<<<<
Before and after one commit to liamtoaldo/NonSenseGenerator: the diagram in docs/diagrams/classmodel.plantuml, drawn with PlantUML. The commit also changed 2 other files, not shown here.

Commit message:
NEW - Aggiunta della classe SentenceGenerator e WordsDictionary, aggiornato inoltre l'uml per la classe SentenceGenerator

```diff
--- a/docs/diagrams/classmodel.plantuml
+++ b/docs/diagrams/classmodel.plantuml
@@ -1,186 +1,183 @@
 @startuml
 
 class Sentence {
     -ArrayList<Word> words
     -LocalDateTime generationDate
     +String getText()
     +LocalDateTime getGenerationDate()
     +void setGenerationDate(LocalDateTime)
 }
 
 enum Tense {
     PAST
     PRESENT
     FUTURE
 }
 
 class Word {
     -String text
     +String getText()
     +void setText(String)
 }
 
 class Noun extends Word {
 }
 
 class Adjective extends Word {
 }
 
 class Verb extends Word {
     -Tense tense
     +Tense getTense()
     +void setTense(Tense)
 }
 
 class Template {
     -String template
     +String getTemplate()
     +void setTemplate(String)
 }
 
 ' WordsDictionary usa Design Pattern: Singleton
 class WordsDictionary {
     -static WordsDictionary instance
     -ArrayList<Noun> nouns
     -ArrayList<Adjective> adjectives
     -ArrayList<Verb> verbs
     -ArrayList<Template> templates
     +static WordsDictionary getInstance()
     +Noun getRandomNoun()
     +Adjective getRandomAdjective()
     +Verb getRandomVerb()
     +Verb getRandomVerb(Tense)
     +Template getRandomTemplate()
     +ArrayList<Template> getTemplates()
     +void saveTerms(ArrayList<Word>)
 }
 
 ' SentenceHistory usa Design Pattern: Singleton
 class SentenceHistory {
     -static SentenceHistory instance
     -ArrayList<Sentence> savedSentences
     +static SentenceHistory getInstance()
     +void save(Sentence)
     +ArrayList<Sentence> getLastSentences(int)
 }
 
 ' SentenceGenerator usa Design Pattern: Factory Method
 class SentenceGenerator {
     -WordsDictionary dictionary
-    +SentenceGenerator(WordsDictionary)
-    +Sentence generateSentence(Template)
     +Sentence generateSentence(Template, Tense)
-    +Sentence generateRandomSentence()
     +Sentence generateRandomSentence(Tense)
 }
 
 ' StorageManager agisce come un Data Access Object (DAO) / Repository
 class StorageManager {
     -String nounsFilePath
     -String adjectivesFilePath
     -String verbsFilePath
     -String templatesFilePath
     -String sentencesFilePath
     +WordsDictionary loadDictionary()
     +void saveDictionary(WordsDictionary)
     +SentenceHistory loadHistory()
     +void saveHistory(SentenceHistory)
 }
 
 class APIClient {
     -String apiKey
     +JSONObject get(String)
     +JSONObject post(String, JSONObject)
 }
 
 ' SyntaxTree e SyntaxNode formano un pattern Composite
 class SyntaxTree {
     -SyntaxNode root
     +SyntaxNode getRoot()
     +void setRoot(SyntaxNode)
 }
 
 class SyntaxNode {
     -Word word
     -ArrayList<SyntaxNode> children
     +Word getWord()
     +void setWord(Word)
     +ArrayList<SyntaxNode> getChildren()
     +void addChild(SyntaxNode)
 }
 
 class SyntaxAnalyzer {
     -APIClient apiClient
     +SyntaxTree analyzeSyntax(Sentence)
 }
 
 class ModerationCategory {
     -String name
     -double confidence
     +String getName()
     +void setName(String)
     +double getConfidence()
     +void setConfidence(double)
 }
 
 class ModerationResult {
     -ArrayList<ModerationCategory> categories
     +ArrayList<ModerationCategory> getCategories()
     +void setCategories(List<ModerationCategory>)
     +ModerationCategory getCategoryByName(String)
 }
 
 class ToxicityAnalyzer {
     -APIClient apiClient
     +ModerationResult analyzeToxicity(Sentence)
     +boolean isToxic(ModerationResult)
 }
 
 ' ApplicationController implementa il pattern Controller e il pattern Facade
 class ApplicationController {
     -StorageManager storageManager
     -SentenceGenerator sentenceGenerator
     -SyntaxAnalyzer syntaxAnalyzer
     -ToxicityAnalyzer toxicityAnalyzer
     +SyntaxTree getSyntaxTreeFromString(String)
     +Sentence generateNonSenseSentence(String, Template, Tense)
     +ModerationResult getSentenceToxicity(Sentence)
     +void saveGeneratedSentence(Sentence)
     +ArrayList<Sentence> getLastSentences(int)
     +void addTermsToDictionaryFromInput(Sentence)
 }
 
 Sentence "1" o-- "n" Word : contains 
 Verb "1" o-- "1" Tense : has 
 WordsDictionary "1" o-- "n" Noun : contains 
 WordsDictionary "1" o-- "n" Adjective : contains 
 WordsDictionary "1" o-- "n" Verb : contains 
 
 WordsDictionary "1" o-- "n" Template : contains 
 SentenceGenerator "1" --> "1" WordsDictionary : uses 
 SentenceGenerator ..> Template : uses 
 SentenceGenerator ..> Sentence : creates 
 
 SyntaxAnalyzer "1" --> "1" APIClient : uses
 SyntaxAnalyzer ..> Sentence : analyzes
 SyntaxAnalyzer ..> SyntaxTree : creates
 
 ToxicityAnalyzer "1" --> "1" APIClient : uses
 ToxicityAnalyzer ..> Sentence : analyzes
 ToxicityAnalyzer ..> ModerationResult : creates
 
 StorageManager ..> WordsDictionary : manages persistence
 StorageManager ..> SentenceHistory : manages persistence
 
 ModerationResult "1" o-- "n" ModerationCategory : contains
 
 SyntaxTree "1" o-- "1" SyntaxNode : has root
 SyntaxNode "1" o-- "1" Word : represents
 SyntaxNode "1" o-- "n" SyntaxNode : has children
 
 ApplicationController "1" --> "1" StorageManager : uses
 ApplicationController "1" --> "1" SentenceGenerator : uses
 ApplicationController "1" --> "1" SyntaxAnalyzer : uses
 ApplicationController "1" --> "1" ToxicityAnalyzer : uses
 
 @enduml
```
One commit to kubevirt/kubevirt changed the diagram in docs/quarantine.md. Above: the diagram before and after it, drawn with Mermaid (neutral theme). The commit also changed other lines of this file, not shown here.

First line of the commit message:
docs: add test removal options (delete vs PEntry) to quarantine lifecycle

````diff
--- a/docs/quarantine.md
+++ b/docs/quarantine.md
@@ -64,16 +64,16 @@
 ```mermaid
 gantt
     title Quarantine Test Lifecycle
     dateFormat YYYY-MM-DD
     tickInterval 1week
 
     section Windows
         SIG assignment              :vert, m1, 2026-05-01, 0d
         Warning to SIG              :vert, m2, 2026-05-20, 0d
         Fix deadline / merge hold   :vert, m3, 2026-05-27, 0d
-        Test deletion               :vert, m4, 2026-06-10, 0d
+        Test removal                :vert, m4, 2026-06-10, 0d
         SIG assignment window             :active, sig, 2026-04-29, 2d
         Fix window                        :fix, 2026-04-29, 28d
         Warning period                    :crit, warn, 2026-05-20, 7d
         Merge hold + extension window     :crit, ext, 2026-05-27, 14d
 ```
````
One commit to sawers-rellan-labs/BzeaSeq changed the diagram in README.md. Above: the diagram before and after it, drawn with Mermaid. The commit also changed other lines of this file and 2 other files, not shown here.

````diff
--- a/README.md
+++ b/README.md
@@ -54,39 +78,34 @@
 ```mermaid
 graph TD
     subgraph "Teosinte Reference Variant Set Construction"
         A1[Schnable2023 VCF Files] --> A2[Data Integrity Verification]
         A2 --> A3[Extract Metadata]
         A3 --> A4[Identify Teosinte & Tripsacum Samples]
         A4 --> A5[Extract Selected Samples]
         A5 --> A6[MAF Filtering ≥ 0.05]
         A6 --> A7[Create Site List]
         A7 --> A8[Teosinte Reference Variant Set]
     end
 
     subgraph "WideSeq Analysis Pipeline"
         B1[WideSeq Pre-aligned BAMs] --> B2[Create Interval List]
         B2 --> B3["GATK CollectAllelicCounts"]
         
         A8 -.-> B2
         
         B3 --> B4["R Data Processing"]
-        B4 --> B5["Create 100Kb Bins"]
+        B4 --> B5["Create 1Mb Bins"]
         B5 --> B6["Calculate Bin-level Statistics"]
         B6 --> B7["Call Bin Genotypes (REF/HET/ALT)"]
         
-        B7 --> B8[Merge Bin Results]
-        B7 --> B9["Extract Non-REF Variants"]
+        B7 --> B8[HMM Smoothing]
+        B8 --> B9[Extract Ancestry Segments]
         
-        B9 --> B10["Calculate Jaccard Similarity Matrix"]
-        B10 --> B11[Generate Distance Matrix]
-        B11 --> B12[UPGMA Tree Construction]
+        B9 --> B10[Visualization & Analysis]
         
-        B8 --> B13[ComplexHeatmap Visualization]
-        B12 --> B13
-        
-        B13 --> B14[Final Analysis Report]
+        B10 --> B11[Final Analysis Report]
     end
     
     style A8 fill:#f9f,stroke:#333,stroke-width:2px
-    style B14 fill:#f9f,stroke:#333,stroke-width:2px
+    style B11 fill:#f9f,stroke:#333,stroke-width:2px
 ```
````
>>>>
From the data above, copy each line that holds "StorageManager".

 ' StorageManager agisce come un Data Access Object (DAO) / Repository
 class StorageManager {
     -StorageManager storageManager
 StorageManager ..> WordsDictionary : manages persistence
 StorageManager ..> SentenceHistory : manages persistence
 ApplicationController "1" --> "1" StorageManager : uses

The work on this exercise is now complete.